A bill that would beef up Utah’s hate crimes law passed on second reading in the Senate Friday with a vote of 17-12.
SB 107 – Hate Crimes Amendments, sponsored by Senator Steve Urquhart (Republican – St. George), expands the definition of a hate crime to include a criminal offense against a person or property committed in whole or in part due to the victim’s ancestry, disability, ethnicity, gender, gender identity, national origin, race, religion, or sexual orientation. The bill would also allow prosecutors to increase felony and misdemeanor criminal charges for bias-motivated attacks by one level.
A companion resolution, SJR 13 – Joint Resolution Amending Rules of Evidence, protects free speech by saying that prosecutors will be unable to use a defendant’s expressions or associations as evidence unless it specifically relates to the alleged hate crime being charged. The resolution passed unanimously.
The sponsor made an impassioned speech urging lawmakers to consider his bill. “This is an important law to signal that we’re going to recognize just as our founders recognized that there are certain things that as human beings they do threaten to divide us. They do make certain folks, and that would be all of us at times, targets of crime, targets of certain actions,” said Urquhart. “Help Utah lift her lamp. Help Utah lead. Help Utah shine with liberty and justice for all.”
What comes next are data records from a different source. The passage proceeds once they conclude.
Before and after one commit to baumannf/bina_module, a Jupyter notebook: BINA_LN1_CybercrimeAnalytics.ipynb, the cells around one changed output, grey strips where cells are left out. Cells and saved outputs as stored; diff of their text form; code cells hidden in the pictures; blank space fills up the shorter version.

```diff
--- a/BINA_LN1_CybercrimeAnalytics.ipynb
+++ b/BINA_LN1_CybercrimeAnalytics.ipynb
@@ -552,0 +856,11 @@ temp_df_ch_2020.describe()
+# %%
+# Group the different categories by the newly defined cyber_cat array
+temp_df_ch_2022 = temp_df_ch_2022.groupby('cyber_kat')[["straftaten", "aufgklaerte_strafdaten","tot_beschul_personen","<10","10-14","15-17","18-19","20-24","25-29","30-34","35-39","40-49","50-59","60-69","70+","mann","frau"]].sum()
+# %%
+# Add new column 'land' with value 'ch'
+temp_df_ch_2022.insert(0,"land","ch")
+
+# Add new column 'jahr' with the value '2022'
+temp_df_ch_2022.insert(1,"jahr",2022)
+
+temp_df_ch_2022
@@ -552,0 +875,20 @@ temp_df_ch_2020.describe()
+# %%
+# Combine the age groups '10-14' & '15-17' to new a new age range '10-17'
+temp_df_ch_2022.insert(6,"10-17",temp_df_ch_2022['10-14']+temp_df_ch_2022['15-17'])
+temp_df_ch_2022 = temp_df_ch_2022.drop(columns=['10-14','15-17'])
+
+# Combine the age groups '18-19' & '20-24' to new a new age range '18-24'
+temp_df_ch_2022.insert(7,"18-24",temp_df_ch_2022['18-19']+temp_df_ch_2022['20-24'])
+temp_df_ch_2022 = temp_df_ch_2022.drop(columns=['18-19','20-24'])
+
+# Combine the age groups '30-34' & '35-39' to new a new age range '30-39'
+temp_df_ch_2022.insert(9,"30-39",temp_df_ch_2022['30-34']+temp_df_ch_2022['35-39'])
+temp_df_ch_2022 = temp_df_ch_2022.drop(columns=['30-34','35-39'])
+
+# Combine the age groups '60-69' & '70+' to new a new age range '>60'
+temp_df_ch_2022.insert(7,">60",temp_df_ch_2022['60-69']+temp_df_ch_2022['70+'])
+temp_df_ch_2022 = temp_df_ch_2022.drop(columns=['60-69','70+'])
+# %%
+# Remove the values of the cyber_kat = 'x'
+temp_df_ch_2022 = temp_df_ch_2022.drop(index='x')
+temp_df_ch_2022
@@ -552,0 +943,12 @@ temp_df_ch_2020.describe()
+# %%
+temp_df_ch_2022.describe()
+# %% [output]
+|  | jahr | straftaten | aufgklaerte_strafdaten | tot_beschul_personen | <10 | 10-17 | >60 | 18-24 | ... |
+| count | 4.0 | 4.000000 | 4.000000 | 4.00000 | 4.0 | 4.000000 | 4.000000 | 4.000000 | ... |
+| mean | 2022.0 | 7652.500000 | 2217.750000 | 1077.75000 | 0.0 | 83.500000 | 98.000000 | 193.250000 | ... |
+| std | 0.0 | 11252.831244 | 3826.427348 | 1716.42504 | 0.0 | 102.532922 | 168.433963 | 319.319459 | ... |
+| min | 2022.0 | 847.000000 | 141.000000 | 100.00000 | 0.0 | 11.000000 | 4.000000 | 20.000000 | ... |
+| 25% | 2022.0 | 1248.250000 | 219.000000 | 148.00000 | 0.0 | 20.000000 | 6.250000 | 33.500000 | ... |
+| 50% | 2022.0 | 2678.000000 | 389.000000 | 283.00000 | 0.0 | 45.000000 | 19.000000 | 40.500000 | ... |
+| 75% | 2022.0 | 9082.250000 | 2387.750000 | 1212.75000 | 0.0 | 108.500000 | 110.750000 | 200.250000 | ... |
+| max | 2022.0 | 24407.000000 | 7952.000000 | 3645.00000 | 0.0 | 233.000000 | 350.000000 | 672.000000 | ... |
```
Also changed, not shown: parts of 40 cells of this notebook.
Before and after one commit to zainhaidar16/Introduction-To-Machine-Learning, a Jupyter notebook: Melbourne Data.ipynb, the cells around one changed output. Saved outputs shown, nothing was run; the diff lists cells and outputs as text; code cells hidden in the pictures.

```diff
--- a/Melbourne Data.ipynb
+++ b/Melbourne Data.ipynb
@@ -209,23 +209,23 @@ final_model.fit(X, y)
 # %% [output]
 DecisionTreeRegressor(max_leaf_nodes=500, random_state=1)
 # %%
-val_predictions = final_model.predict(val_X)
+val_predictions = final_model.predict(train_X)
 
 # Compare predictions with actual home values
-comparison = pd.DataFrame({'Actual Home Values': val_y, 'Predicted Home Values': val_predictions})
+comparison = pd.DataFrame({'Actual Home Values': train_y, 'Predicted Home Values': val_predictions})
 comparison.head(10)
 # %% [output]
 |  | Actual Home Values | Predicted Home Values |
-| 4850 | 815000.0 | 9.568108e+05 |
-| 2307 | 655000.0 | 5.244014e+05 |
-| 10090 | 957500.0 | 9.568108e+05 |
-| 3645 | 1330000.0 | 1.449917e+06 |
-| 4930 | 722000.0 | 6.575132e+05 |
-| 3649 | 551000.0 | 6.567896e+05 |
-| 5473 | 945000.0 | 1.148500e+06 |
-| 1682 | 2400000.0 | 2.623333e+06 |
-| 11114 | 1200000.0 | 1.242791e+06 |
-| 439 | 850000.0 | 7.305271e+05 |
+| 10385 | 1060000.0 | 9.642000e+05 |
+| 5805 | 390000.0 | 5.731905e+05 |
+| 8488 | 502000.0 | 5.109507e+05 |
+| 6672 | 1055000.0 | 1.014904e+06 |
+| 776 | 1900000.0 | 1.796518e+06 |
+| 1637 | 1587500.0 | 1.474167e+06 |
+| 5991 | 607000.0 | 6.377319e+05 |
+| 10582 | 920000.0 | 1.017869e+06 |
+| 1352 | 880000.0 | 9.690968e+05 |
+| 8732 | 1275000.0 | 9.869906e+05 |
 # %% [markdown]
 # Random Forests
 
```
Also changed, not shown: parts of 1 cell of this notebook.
Salt Lake County Mayor Ben McAdams and Salt Lake City Mayor Jackie Biskupski, both Democrats, sat beside Urquhart on the Senate floor to lend their support as lawmakers debated the bill.
Senator Todd Weiler (Republican – Woods Cross) questioned the need to define certain groups and leave out others. He noted that if he were attacked because he was obese, wearing Brigham Young University colors, or because he’s a fan of entertainers Justin Bieber or Taylor Swift, he would not be protected under the proposed hate crimes law.
“How is that equal? Because to me, it smacks as if it’s a special status, it’s an elevated status more important than obese people, more important than BYU fans, more important than fill-in-the-blank because if you attack me because I’m transgender now there’s an elevated right, a special right where there should be a penalty enhancement,” said Weiler.
Urquhart said the classifications acknowledge that some groups are more at-risk than others. “The reality is that certain groups are attacked because they belong to that group, whether it’s black, whether it’s white, whether it’s Mormon, whether it’s Jewish.”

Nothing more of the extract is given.